TASK DIRECTIONS
Scan the lines below; pull out those with "index".

DATASET EXTRACT
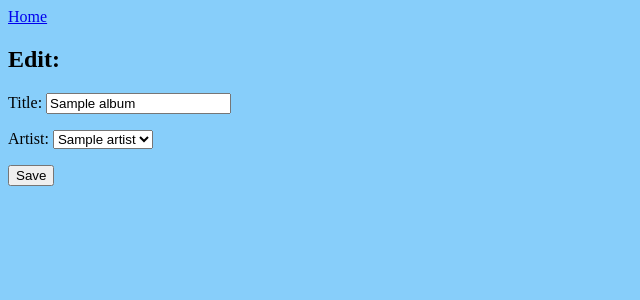
After one commit to Momentum-Team-15/django-music-TBN00, a Django app: page /album/edit/1 in a window 1280 px wide. The commit adds this page. Shown: the top 300 px of the page, without its empty margins (0-640 px from the left). Run offline with Django 4.2, Linux system fonts and the light colour scheme; tables that the repository leaves empty hold one stand-in row (values such as "Sample post").

Commit message:
edit and home link

```diff
--- a/config/settings.py
+++ b/config/settings.py
@@ -136,3 +136,6 @@ AUTH_USER_MODEL = 'music.User'
 INTERNAL_IPS = [
     '127.0.0.1'
 ]
+
+MEDIA_URL = "/media/"
+MEDIA_ROOT = BASE_DIR / "media"
--- a/config/urls.py
+++ b/config/urls.py
@@ -21,6 +21,8 @@ urlpatterns = [
     path('admin/', admin.site.urls),
     path('accounts/', include('registration.backends.simple.urls')),
     path('', views.index, name="home"),
+    path('album/new', views.create_album, name='create_album'),
     path('__debug__/', include('debug_toolbar.urls')),
-    path('album/<int:pk>/', views.album_detail, name='album_detail')
+    path('album/<int:pk>/', views.album_detail, name='album_detail'),
+    path('album/edit/<int:pk>', views.album_edit, name='album_edit'),
 ]
--- /dev/null
+++ b/music/forms.py
@@ -0,0 +1,8 @@
+from django import forms
+from .models import Album
+
+class AlbumForm(forms.ModelForm):
+
+    class Meta:
+        model = Album
+        fields = ('title', 'artist',)
--- a/music/views.py
+++ b/music/views.py
@@ -1,5 +1,7 @@
-from django.shortcuts import render
+from django.shortcuts import render, redirect, get_object_or_404
+
 from .models import Album
+from music.forms import AlbumForm
 
 
 # Create your views here.
@@ -10,3 +12,26 @@ def index(request):
 def album_detail(request, pk):
     album = Album.objects.get(pk=pk)
     return render(request, 'music/album_detail.html', {'album': album})
+
+
+def create_album(request):
+    if request.method == 'POST':
+        form = AlbumForm(request.POST)
+        if form.is_valid():
+            album = form.save()
+            return redirect('home')
+    else:
+        form = AlbumForm()
+    return render(request, 'music/create_album.html', {'form': form})
+
+def album_edit(request, pk):
+    post = get_object_or_404(Album, pk=pk)
+    if request.method == "POST":
+        form = AlbumForm(request.POST, instance=post)
+        if form.is_valid():
+            post = form.save(commit=False)
+            post.save()
+            return redirect('album_detail', pk=post.pk)
+    else:
+        form = AlbumForm(instance=post)
+    return render(request, 'music/album_edit.html', {'form': form})
--- a/static/css/style.css
+++ b/static/css/style.css
@@ -9,6 +9,8 @@ body {
 }
 
 .albums{
+    display: flex;
+    justify-content: center;
     background-color: cadetblue;
     margin: 5px;
     padding: 5px;
--- a/templates/base.html
+++ b/templates/base.html
@@ -12,6 +12,8 @@
     <title>Document</title>
 </head>
 <body>
-    {% block content %} {% endblock %}
+    {% block content %}
+
+    {% endblock %}
 </body>
 </html>
--- a/templates/music/album_detail.html
+++ b/templates/music/album_detail.html
@@ -1,8 +1,12 @@
 {% extends 'base.html' %}
 {% block content %}
+
+<a href="{% url 'home' %}">Home</a>
 <h1>Album Details:</h1>
 <p>Album Name: {{ album.title }}</p>
 <p>Artist Name: {{ album.artist }}</p>
 
+<a href="{% url 'album_edit' pk=album.pk %}">Edit</a>
+
 
 {% endblock %}
--- /dev/null
+++ b/templates/music/album_edit.html
@@ -0,0 +1,13 @@
+{% extends 'base.html' %}
+
+{% block content %}
+<a href="{% url 'home' %}">Home</a>
+<h2>Edit:</h2>
+
+<form method="POST">{% csrf_token %}
+    {{ form.as_p }}
+    <button type="submit">Save</button>
+</form>
+
+
+{% endblock %}
--- a/templates/music/index.html
+++ b/templates/music/index.html
@@ -1,6 +1,5 @@
 {% extends 'base.html' %}
 {% block content %}
-
 
 <h1>Albums:</h1>
 
@@ -11,5 +10,6 @@
     </div>
     {% endfor %}
 </div>
+<a href="{% url 'create_album' %}">Add Album</a>
 
 {% endblock %}
```
Also changed, not shown: templates/music/create_album.html (added, +10 -0 lines), music/models.py (line endings or trailing spaces).
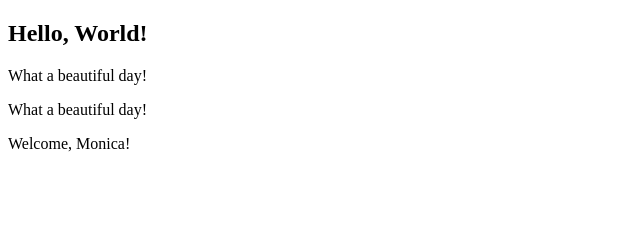
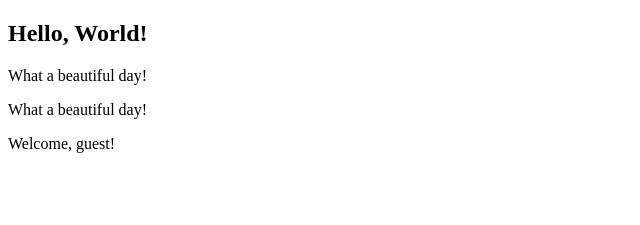
Before and after one commit to monica-lucaci/develhope-react, a React (Vite) app in the folder my-app/: page / in a window 1280 px wide. Shown: the top 225 px of the page, without its empty margins (0-640 px from the left). Built offline with nearby package versions, Linux system fonts and the light colour scheme.

Commit message:
default prop added

```diff
--- a/my-app/src/App.jsx
+++ b/my-app/src/App.jsx
@@ -2,15 +2,19 @@ import Hello from "./Hello";
 import Message from "./Message";
 import Welcome from "./Welcome";
 
-function App() {
+// Welcome.defaultProps = {
+//   name: "guest",
+// };
+
+const App = () => {
   return (
     <div>
       <Hello />
       <Message />
-      <Welcome name="Monica" />
+      <Welcome />
     </div>
   );
-}
+};
 
 export default App;
 
--- a/my-app/src/Welcome.jsx
+++ b/my-app/src/Welcome.jsx
@@ -1,4 +1,4 @@
-const Welcome = ({ name }) => {
+const Welcome = ({ name = "guest"}) => {
   return <p>Welcome, {name}!</p>;
 };
 
```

RESPONSE BOX
     path('', views.index, name="home"),
@@ -10,3 +12,26 @@ def index(request):
--- a/templates/music/index.html
+++ b/templates/music/index.html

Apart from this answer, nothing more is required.